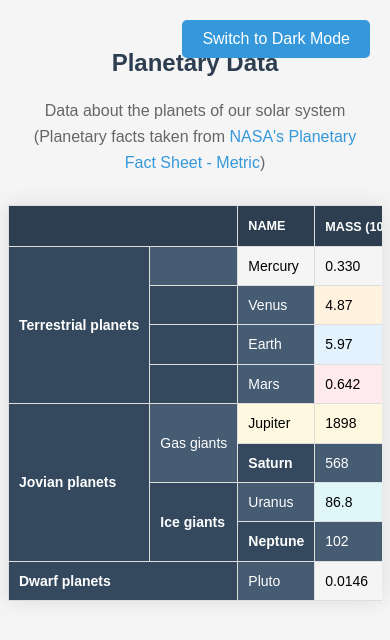
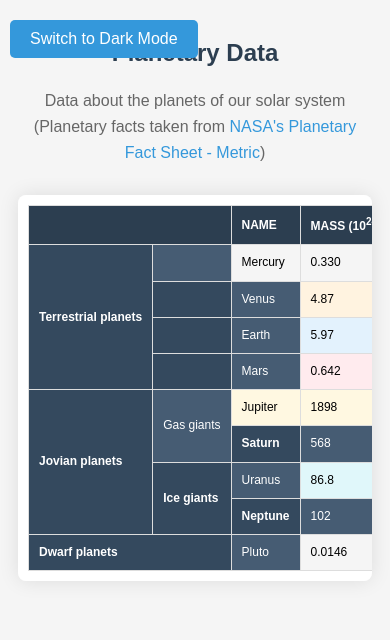
Before and after one commit to Balagovind-8/Planet-data, a plain HTML site: page index.html in a window 390 px wide. Drawn offline with Linux system fonts and the light colour scheme.

Commit message:
Update styles.css

```diff
--- a/styles.css
+++ b/styles.css
@@ -92,13 +92,18 @@ td a:hover {
 
 /* Responsive design */
 @media (max-width: 768px) {
+    body {
+        padding: 10px;
+    }
+
     .container {
-        margin: 0 -20px;
-        border-radius: 0;
+        margin: 0;
+        padding: 10px;
     }
 
     table {
         font-size: 14px;
+        width: 100%;
     }
 
     th, td {
@@ -107,6 +112,32 @@ td a:hover {
 
     h1 {
         font-size: 24px;
+    }
+
+    /* Adjust button position on mobile */
+    .mode-toggle {
+        position: fixed;
+        top: 10px;
+        left: 10px;
+        z-index: 1000;
+    }
+
+    #toggle-mode {
+        padding: 8px 15px;
+        font-size: 1em;
+    }
+
+    /* Make the table horizontally scrollable */
+    .container {
+        overflow-x: auto;
+    }
+
+    table {
+        min-width: 600px; /* Prevent the table from shrinking too small */
+    }
+
+    th, td {
+        font-size: 12px;
     }
 }
 
```
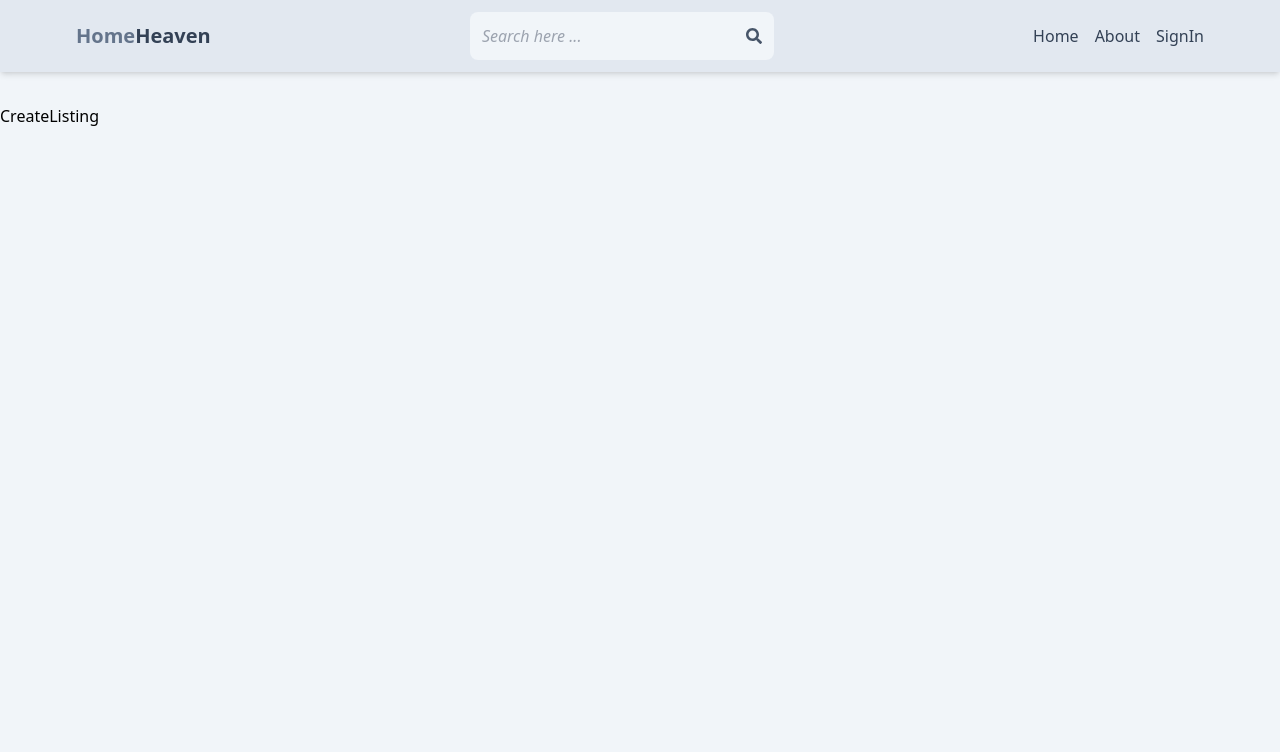
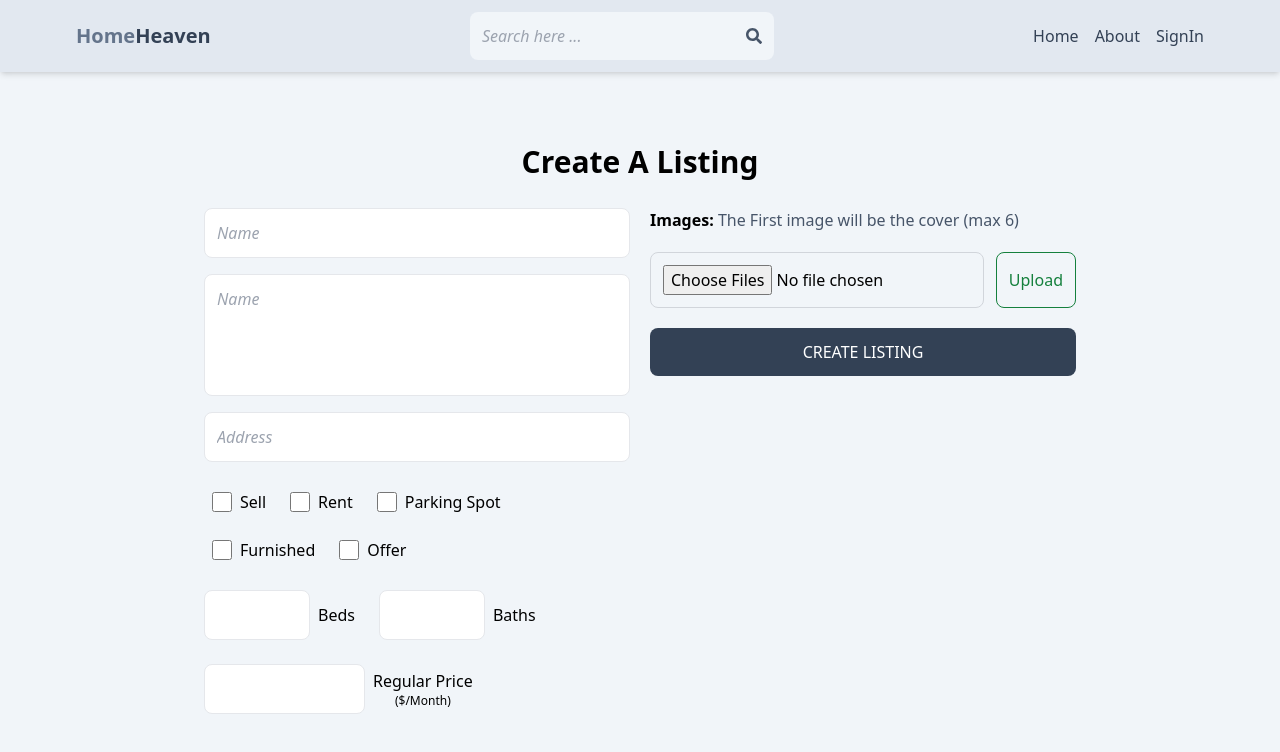
Before and after one commit to Khalidur-sujon/HomeHaven, a React (Vite) app in the folder client/: page /create-listing in a window 1280 px wide. Shown: the top 752 px of the page. Built offline with nearby package versions, Linux system fonts and the light colour scheme.

Commit message:
Added UI

```diff
--- a/client/src/components/Header.jsx
+++ b/client/src/components/Header.jsx
@@ -4,7 +4,7 @@ import { Link } from "react-router-dom";
 const Header = () => {
 	return (
 		<header className="bg-slate-200  shadow-md mb-8">
-			<div className="w-full max-w-6xl flex items-center justify-between sm:fle p-3 mx-auto">
+			<div className="max-w-6xl flex items-center justify-between  p-3 mx-auto">
 				{/* logo */}
 				<Link to="/">
 					<h1 className="flex flex-wrap font-bold  text-sm sm:text-xl">
--- a/client/src/pages/CreateListing.jsx
+++ b/client/src/pages/CreateListing.jsx
@@ -1,7 +1,135 @@
-import React from "react";
+const CreateListing = () => {
+	return (
+		<div className="max-w-4xl p-3 mx-auto">
+			<h1 className="font-bold text-3xl text-center my-7">
+				Create A Listing
+			</h1>
+			<form className="flex flex-col gap-5 sm:flex-row">
+				{/* content seciton */}
+				<div className="flex-1 flex flex-col gap-4">
+					<input
+						type="text"
+						id="name"
+						placeholder="Name"
+						className="border rounded-lg p-3 placeholder:italic focus:outline-none"
+					/>
+					<textarea
+						type="text"
+						id="name"
+						rows={4}
+						placeholder="Name"
+						className="border rounded-lg p-3 placeholder:italic focus:outline-none resize-none"
+					/>
+					<input
+						type="text"
+						id="address"
+						placeholder="Address"
+						className="border rounded-lg p-3 placeholder:italic focus:outline-none"
+					/>
+					{/* checkbox */}
+					<div className="flex gap-6 flex-wrap my-1 p-2">
+						<div className="flex gap-2">
+							<input type="checkbox" id="sale" className="w-5" />
+							<span>Sell</span>
+						</div>
+						<div className="flex gap-2">
+							<input type="checkbox" id="rent" className="w-5" />
+							<span>Rent</span>
+						</div>
+						<div className="flex gap-2">
+							<input
+								type="checkbox"
+								id="parkingSpot"
+								className="w-5"
+							/>
+							<span>Parking Spot</span>
+						</div>
+						<div className="flex gap-2">
+							<input
+								type="checkbox"
+								id="furnished"
+								className="w-5"
+							/>
+							<span>Furnished</span>
+						</div>
+						<div className="flex gap-2">
+							<input type="checkbox" id="offer" className="w-5" />
+							<span>Offer</span>
+						</div>
+					</div>
 
-const CreateListing = () => {
-	return <div>CreateListing</div>;
+					{/* Options for bed, bath,regular price */}
+					<div className="flex gap-6 flex-wrap">
+						{/* bed */}
+						<div className="flex gap-2 items-center">
+							<input
+								type="number"
+								min="1"
+								max="10"
+								id="beds"
+								required
+								className="border p-3 rounded-lg  focus:outline-none"
+							/>
+							<span className="text-base">Beds</span>
+						</div>
+						{/* bath */}
+						<div className="flex gap-2 items-center">
+							<input
+								type="number"
+								min={1}
+								max={10}
+								id="baths"
+								required
+								className="border p-3 rounded-lg focus:outline-none"
+							/>
+							<span className="text-base">Baths</span>
+						</div>
+						{/* regular price */}
+						<div className="flex gap-2 items-center">
+							<input
+								type="number"
+								min="50"
+								max="10000000"
+								id="regularPrice"
+								required
+								className="border p-3 rounded-lg focus:outline-none"
+							/>
+							<div className="flex flex-col items-center">
+								<p>Regular Price</p>
+								<span className="text-xs">($/Month)</span>
+							</div>
+						</div>
+					</div>
+				</div>
+				{/* image section */}
+				<div className="flex-1 flex flex-col gap-5">
+					<h3 className="text-slate-600">
+						<span className="font-bold text-black">Images:</span>{" "}
+						The First image will be the cover (max 6)
+					</h3>
+					<div className="flex gap-3">
+						<input
+							type="file"
+							id="image"
+							accept="image/*"
+							multiple
+							className="cursor-pointer w-full border border-gray-300 p-3 rounded-lg"
+						/>
+
+						<button
+							type="button"
+							className="border rounded-lg border-green-700 text-green-700 font-normal p-3"
+						>
+							Upload
+						</button>
+					</div>
+					<button className="bg-slate-700 text-white p-3 uppercase rounded-lg">
+						Create Listing
+					</button>
+				</div>
+			</form>
+		</div>
+	);
 };
 
 export default CreateListing;
```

* [Exercise goal]:
Set down the material exactly as given, but print none of the pictures.

* [Response to this exercise]:
Before and after one commit to Balagovind-8/Planet-data, a plain HTML site: page index.html in a window 390 px wide. Drawn offline with Linux system fonts and the light colour scheme.

Commit message:
Update styles.css

```diff
--- a/styles.css
+++ b/styles.css
@@ -92,13 +92,18 @@ td a:hover {
 
 /* Responsive design */
 @media (max-width: 768px) {
+    body {
+        padding: 10px;
+    }
+
     .container {
-        margin: 0 -20px;
-        border-radius: 0;
+        margin: 0;
+        padding: 10px;
     }
 
     table {
         font-size: 14px;
+        width: 100%;
     }
 
     th, td {
@@ -107,6 +112,32 @@ td a:hover {
 
     h1 {
         font-size: 24px;
+    }
+
+    /* Adjust button position on mobile */
+    .mode-toggle {
+        position: fixed;
+        top: 10px;
+        left: 10px;
+        z-index: 1000;
+    }
+
+    #toggle-mode {
+        padding: 8px 15px;
+        font-size: 1em;
+    }
+
+    /* Make the table horizontally scrollable */
+    .container {
+        overflow-x: auto;
+    }
+
+    table {
+        min-width: 600px; /* Prevent the table from shrinking too small */
+    }
+
+    th, td {
+        font-size: 12px;
     }
 }
 
```
Before and after one commit to Khalidur-sujon/HomeHaven, a React (Vite) app in the folder client/: page /create-listing in a window 1280 px wide. Shown: the top 752 px of the page. Built offline with nearby package versions, Linux system fonts and the light colour scheme.

Commit message:
Added UI

```diff
--- a/client/src/components/Header.jsx
+++ b/client/src/components/Header.jsx
@@ -4,7 +4,7 @@ import { Link } from "react-router-dom";
 const Header = () => {
 	return (
 		<header className="bg-slate-200  shadow-md mb-8">
-			<div className="w-full max-w-6xl flex items-center justify-between sm:fle p-3 mx-auto">
+			<div className="max-w-6xl flex items-center justify-between  p-3 mx-auto">
 				{/* logo */}
 				<Link to="/">
 					<h1 className="flex flex-wrap font-bold  text-sm sm:text-xl">
--- a/client/src/pages/CreateListing.jsx
+++ b/client/src/pages/CreateListing.jsx
@@ -1,7 +1,135 @@
-import React from "react";
+const CreateListing = () => {
+	return (
+		<div className="max-w-4xl p-3 mx-auto">
+			<h1 className="font-bold text-3xl text-center my-7">
+				Create A Listing
+			</h1>
+			<form className="flex flex-col gap-5 sm:flex-row">
+				{/* content seciton */}
+				<div className="flex-1 flex flex-col gap-4">
+					<input
+						type="text"
+						id="name"
+						placeholder="Name"
+						className="border rounded-lg p-3 placeholder:italic focus:outline-none"
+					/>
+					<textarea
+						type="text"
+						id="name"
+						rows={4}
+						placeholder="Name"
+						className="border rounded-lg p-3 placeholder:italic focus:outline-none resize-none"
+					/>
+					<input
+						type="text"
+						id="address"
+						placeholder="Address"
+						className="border rounded-lg p-3 placeholder:italic focus:outline-none"
+					/>
+					{/* checkbox */}
+					<div className="flex gap-6 flex-wrap my-1 p-2">
+						<div className="flex gap-2">
+							<input type="checkbox" id="sale" className="w-5" />
+							<span>Sell</span>
+						</div>
+						<div className="flex gap-2">
+							<input type="checkbox" id="rent" className="w-5" />
+							<span>Rent</span>
+						</div>
+						<div className="flex gap-2">
+							<input
+								type="checkbox"
+								id="parkingSpot"
+								className="w-5"
+							/>
+							<span>Parking Spot</span>
+						</div>
+						<div className="flex gap-2">
+							<input
+								type="checkbox"
+								id="furnished"
+								className="w-5"
+							/>
+							<span>Furnished</span>
+						</div>
+						<div className="flex gap-2">
+							<input type="checkbox" id="offer" className="w-5" />
+							<span>Offer</span>
+						</div>
+					</div>
 
-const CreateListing = () => {
-	return <div>CreateListing</div>;
+					{/* Options for bed, bath,regular price */}
+					<div className="flex gap-6 flex-wrap">
+						{/* bed */}
+						<div className="flex gap-2 items-center">
+							<input
+								type="number"
+								min="1"
+								max="10"
+								id="beds"
+								required
+								className="border p-3 rounded-lg  focus:outline-none"
+							/>
+							<span className="text-base">Beds</span>
+						</div>
+						{/* bath */}
+						<div className="flex gap-2 items-center">
+							<input
+								type="number"
+								min={1}
+								max={10}
+								id="baths"
+								required
+								className="border p-3 rounded-lg focus:outline-none"
+							/>
+							<span className="text-base">Baths</span>
+						</div>
+						{/* regular price */}
+						<div className="flex gap-2 items-center">
+							<input
+								type="number"
+								min="50"
+								max="10000000"
+								id="regularPrice"
+								required
+								className="border p-3 rounded-lg focus:outline-none"
+							/>
+							<div className="flex flex-col items-center">
+								<p>Regular Price</p>
+								<span className="text-xs">($/Month)</span>
+							</div>
+						</div>
+					</div>
+				</div>
+				{/* image section */}
+				<div className="flex-1 flex flex-col gap-5">
+					<h3 className="text-slate-600">
+						<span className="font-bold text-black">Images:</span>{" "}
+						The First image will be the cover (max 6)
+					</h3>
+					<div className="flex gap-3">
+						<input
+							type="file"
+							id="image"
+							accept="image/*"
+							multiple
+							className="cursor-pointer w-full border border-gray-300 p-3 rounded-lg"
+						/>
+
+						<button
+							type="button"
+							className="border rounded-lg border-green-700 text-green-700 font-normal p-3"
+						>
+							Upload
+						</button>
+					</div>
+					<button className="bg-slate-700 text-white p-3 uppercase rounded-lg">
+						Create Listing
+					</button>
+				</div>
+			</form>
+		</div>
+	);
 };
 
 export default CreateListing;
```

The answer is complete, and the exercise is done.